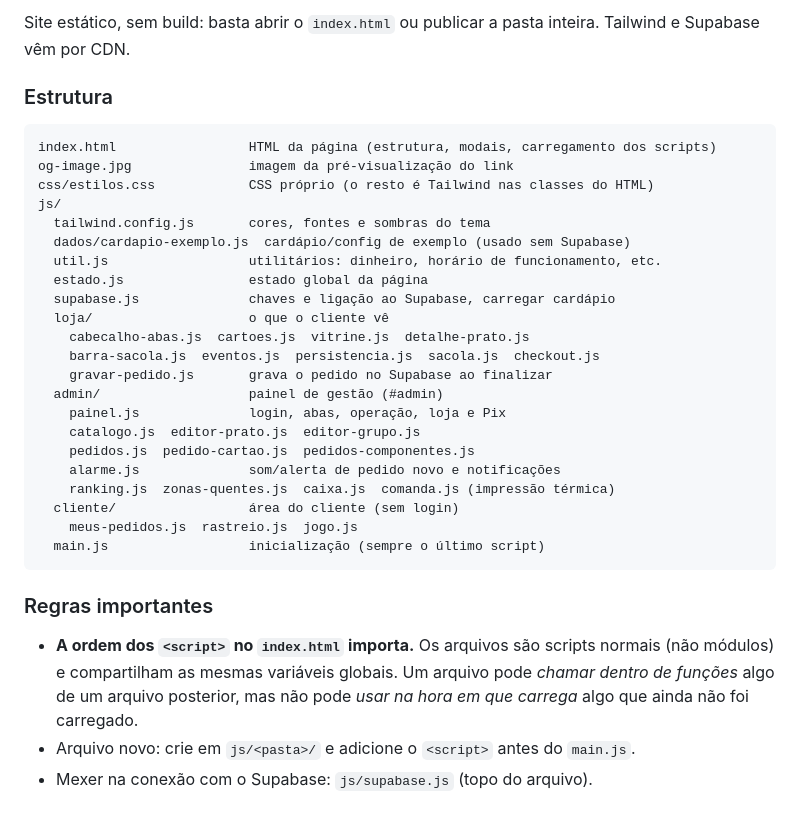
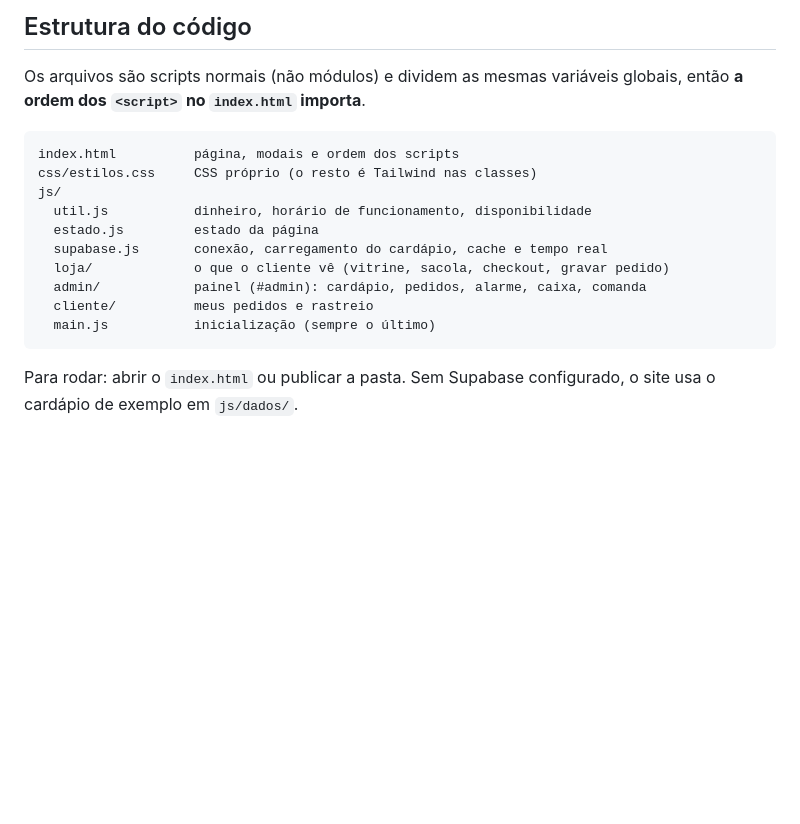
Before and after one commit to MarcosO22/sertao-bao, a Markdown page: README.md, the part around one of its changes. GitHub-like rendering; blank space fills up the shorter version.

````diff
--- a/README.md
+++ b/README.md
@@ -44,39 +34,19 @@ O código foi escrito com apoio de IA (Claude). O meu papel foi o de **orquestra
 
-Site estático, sem build: basta abrir o `index.html` ou publicar a pasta inteira.
-Tailwind e Supabase vêm por CDN.
+## Estrutura do código
 
-### Estrutura
+Os arquivos são scripts normais (não módulos) e dividem as mesmas variáveis globais, então **a ordem dos `<script>` no `index.html` importa**.
 
 ```
-index.html                 HTML da página (estrutura, modais, carregamento dos scripts)
-og-image.jpg               imagem da pré-visualização do link
-css/estilos.css            CSS próprio (o resto é Tailwind nas classes do HTML)
+index.html          página, modais e ordem dos scripts
+css/estilos.css     CSS próprio (o resto é Tailwind nas classes)
 js/
-  tailwind.config.js       cores, fontes e sombras do tema
-  dados/cardapio-exemplo.js  cardápio/config de exemplo (usado sem Supabase)
-  util.js                  utilitários: dinheiro, horário de funcionamento, etc.
-  estado.js                estado global da página
-  supabase.js              chaves e ligação ao Supabase, carregar cardápio
-  loja/                    o que o cliente vê
-    cabecalho-abas.js  cartoes.js  vitrine.js  detalhe-prato.js
-    barra-sacola.js  eventos.js  persistencia.js  sacola.js  checkout.js
-    gravar-pedido.js       grava o pedido no Supabase ao finalizar
-  admin/                   painel de gestão (#admin)
-    painel.js              login, abas, operação, loja e Pix
-    catalogo.js  editor-prato.js  editor-grupo.js
-    pedidos.js  pedido-cartao.js  pedidos-componentes.js
-    alarme.js              som/alerta de pedido novo e notificações
-    ranking.js  zonas-quentes.js  caixa.js  comanda.js (impressão térmica)
-  cliente/                 área do cliente (sem login)
-    meus-pedidos.js  rastreio.js  jogo.js
-  main.js                  inicialização (sempre o último script)
+  util.js           dinheiro, horário de funcionamento, disponibilidade
+  estado.js         estado da página
+  supabase.js       conexão, carregamento do cardápio, cache e tempo real
+  loja/             o que o cliente vê (vitrine, sacola, checkout, gravar pedido)
+  admin/            painel (#admin): cardápio, pedidos, alarme, caixa, comanda
+  cliente/          meus pedidos e rastreio
+  main.js           inicialização (sempre o último)
 ```
 
-### Regras importantes
-
-- **A ordem dos `<script>` no `index.html` importa.** Os arquivos são scripts
-  normais (não módulos) e compartilham as mesmas variáveis globais. Um arquivo
-  pode *chamar dentro de funções* algo de um arquivo posterior, mas não pode
-  *usar na hora em que carrega* algo que ainda não foi carregado.
-- Arquivo novo: crie em `js/<pasta>/` e adicione o `<script>` antes do `main.js`.
-- Mexer na conexão com o Supabase: `js/supabase.js` (topo do arquivo).
+Para rodar: abrir o `index.html` ou publicar a pasta. Sem Supabase configurado, o site usa o cardápio de exemplo em `js/dados/`.
````
Also changed, not shown: other parts of README.md (+22 -32 lines).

EXERCISE – Quote every record above exactly, leaving out the pictures.

RESPONSE –
Before and after one commit to MarcosO22/sertao-bao, a Markdown page: README.md, the part around one of its changes. GitHub-like rendering; blank space fills up the shorter version.

````diff
--- a/README.md
+++ b/README.md
@@ -44,39 +34,19 @@ O código foi escrito com apoio de IA (Claude). O meu papel foi o de **orquestra
 
-Site estático, sem build: basta abrir o `index.html` ou publicar a pasta inteira.
-Tailwind e Supabase vêm por CDN.
+## Estrutura do código
 
-### Estrutura
+Os arquivos são scripts normais (não módulos) e dividem as mesmas variáveis globais, então **a ordem dos `<script>` no `index.html` importa**.
 
 ```
-index.html                 HTML da página (estrutura, modais, carregamento dos scripts)
-og-image.jpg               imagem da pré-visualização do link
-css/estilos.css            CSS próprio (o resto é Tailwind nas classes do HTML)
+index.html          página, modais e ordem dos scripts
+css/estilos.css     CSS próprio (o resto é Tailwind nas classes)
 js/
-  tailwind.config.js       cores, fontes e sombras do tema
-  dados/cardapio-exemplo.js  cardápio/config de exemplo (usado sem Supabase)
-  util.js                  utilitários: dinheiro, horário de funcionamento, etc.
-  estado.js                estado global da página
-  supabase.js              chaves e ligação ao Supabase, carregar cardápio
-  loja/                    o que o cliente vê
-    cabecalho-abas.js  cartoes.js  vitrine.js  detalhe-prato.js
-    barra-sacola.js  eventos.js  persistencia.js  sacola.js  checkout.js
-    gravar-pedido.js       grava o pedido no Supabase ao finalizar
-  admin/                   painel de gestão (#admin)
-    painel.js              login, abas, operação, loja e Pix
-    catalogo.js  editor-prato.js  editor-grupo.js
-    pedidos.js  pedido-cartao.js  pedidos-componentes.js
-    alarme.js              som/alerta de pedido novo e notificações
-    ranking.js  zonas-quentes.js  caixa.js  comanda.js (impressão térmica)
-  cliente/                 área do cliente (sem login)
-    meus-pedidos.js  rastreio.js  jogo.js
-  main.js                  inicialização (sempre o último script)
+  util.js           dinheiro, horário de funcionamento, disponibilidade
+  estado.js         estado da página
+  supabase.js       conexão, carregamento do cardápio, cache e tempo real
+  loja/             o que o cliente vê (vitrine, sacola, checkout, gravar pedido)
+  admin/            painel (#admin): cardápio, pedidos, alarme, caixa, comanda
+  cliente/          meus pedidos e rastreio
+  main.js           inicialização (sempre o último)
 ```
 
-### Regras importantes
-
-- **A ordem dos `<script>` no `index.html` importa.** Os arquivos são scripts
-  normais (não módulos) e compartilham as mesmas variáveis globais. Um arquivo
-  pode *chamar dentro de funções* algo de um arquivo posterior, mas não pode
-  *usar na hora em que carrega* algo que ainda não foi carregado.
-- Arquivo novo: crie em `js/<pasta>/` e adicione o `<script>` antes do `main.js`.
-- Mexer na conexão com o Supabase: `js/supabase.js` (topo do arquivo).
+Para rodar: abrir o `index.html` ou publicar a pasta. Sem Supabase configurado, o site usa o cardápio de exemplo em `js/dados/`.
````
Also changed, not shown: other parts of README.md (+22 -32 lines).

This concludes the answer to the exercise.